1 Problems

A problem is typically an area of performance that has deteriorated. Your goal when problems occur in your department is to demonstrate your ability, individually or as part of a team, to restore performance to previous levels – or beyond. Recognition as a problem-solver has its obvious benefits.

2 Continuous improvements

When everything is going fine, instead of coasting, you need to look at aspects of your work where improvements can be made to improve your organization’s overall competitiveness. Your ability to move beyond “If it isn’t broken, don’t fix it” to “I’ve found a way to make things even better” will help you and your organization remain ahead of the competition.

3 Routine responsibilities

Such duties are the lifeblood of any organization. These are the things you do day-to-day, which likely take up the majority of your time. Yet, these tasks can be so routine that the volume and quality of your work are overlooked. Ensure others know what you do. Don’t assume “they” know.

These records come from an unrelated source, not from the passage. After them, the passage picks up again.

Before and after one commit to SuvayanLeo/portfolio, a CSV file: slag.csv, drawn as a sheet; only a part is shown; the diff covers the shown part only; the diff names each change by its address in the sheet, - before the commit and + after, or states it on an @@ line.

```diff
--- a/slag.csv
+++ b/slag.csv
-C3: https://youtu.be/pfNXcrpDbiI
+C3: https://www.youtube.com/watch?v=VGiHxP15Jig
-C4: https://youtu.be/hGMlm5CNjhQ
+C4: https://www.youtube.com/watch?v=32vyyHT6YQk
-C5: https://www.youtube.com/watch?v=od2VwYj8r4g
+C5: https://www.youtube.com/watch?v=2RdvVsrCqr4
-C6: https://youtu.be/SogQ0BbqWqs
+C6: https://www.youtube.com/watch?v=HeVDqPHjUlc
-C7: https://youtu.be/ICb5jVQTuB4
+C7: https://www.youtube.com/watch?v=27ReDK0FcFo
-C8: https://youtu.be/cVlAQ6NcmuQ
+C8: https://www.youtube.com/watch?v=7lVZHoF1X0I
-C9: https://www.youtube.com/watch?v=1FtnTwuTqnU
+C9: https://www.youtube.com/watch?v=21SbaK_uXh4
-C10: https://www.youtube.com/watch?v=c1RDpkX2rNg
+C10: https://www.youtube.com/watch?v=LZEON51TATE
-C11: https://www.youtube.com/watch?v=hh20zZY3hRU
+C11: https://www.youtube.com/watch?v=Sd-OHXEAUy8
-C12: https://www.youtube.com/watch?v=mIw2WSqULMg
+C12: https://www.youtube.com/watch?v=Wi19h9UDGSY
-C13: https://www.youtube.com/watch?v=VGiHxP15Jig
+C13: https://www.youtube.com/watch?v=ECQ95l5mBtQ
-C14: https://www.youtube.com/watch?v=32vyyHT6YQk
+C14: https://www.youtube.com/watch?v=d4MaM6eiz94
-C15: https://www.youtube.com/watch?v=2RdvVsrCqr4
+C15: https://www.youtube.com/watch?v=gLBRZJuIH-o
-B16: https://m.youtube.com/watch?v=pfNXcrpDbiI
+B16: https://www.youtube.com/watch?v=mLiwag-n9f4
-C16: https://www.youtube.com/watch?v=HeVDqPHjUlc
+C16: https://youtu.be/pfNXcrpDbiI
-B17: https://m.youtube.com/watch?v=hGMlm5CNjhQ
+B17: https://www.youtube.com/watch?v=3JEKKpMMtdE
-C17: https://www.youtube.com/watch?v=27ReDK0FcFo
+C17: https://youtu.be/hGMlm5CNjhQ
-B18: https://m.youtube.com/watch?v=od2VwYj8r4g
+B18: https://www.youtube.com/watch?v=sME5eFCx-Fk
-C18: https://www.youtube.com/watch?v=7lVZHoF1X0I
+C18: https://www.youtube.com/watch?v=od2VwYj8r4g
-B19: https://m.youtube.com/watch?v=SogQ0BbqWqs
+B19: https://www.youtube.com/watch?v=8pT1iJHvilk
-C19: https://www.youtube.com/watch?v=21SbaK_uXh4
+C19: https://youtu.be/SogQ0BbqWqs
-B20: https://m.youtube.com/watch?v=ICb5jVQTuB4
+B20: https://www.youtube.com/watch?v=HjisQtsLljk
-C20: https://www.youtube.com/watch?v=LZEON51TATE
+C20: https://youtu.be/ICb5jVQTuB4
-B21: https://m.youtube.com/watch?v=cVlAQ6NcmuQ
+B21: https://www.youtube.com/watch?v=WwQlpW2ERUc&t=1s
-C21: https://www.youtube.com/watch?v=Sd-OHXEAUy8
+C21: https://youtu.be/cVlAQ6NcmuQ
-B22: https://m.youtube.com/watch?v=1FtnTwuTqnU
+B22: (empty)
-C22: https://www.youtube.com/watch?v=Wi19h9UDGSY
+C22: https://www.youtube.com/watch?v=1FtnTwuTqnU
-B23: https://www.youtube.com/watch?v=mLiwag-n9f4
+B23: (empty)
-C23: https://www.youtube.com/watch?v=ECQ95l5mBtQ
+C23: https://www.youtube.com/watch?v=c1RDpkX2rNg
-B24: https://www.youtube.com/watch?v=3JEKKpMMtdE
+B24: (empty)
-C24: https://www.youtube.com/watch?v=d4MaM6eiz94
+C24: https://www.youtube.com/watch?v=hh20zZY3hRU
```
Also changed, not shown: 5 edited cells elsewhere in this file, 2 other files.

4 Personal improvements

While the first three categories of performance management are critical to your organization’s short-term success, this category encompasses personal development activities that make you a more valuable employee in the long run. Are you continuing to learn new skills? Are you attending professional development seminars? Are you taking continuing education classes? Avoid job-skill coasting. Being seen as someone committed to long-term self-improvement can make a “security” difference.

All this being said, no one is “fire-proof.” You can be the best you can possibly be in a declining industry or in a non-competitive organization and still be let go. Just remember that all your accomplishments today will never be for naught. They can readily become part of your future resume and interview talking points – and be the reason you win that next job opportunity.

Whatever you are able to do – or not – remember that your real “fire-proof” security is in God. Paul wrote in Philippians 4:19: “My God will fully supply whatever you need, in accord with his glorious riches in Christ Jesus.” Trusting in him and his word is your best protection.

You will then have the opportunity you are seeking. Once he understands the “value add” of your skills, I bet he will take notice and use them to enhance the “whole body” – or, in this instance, the organization.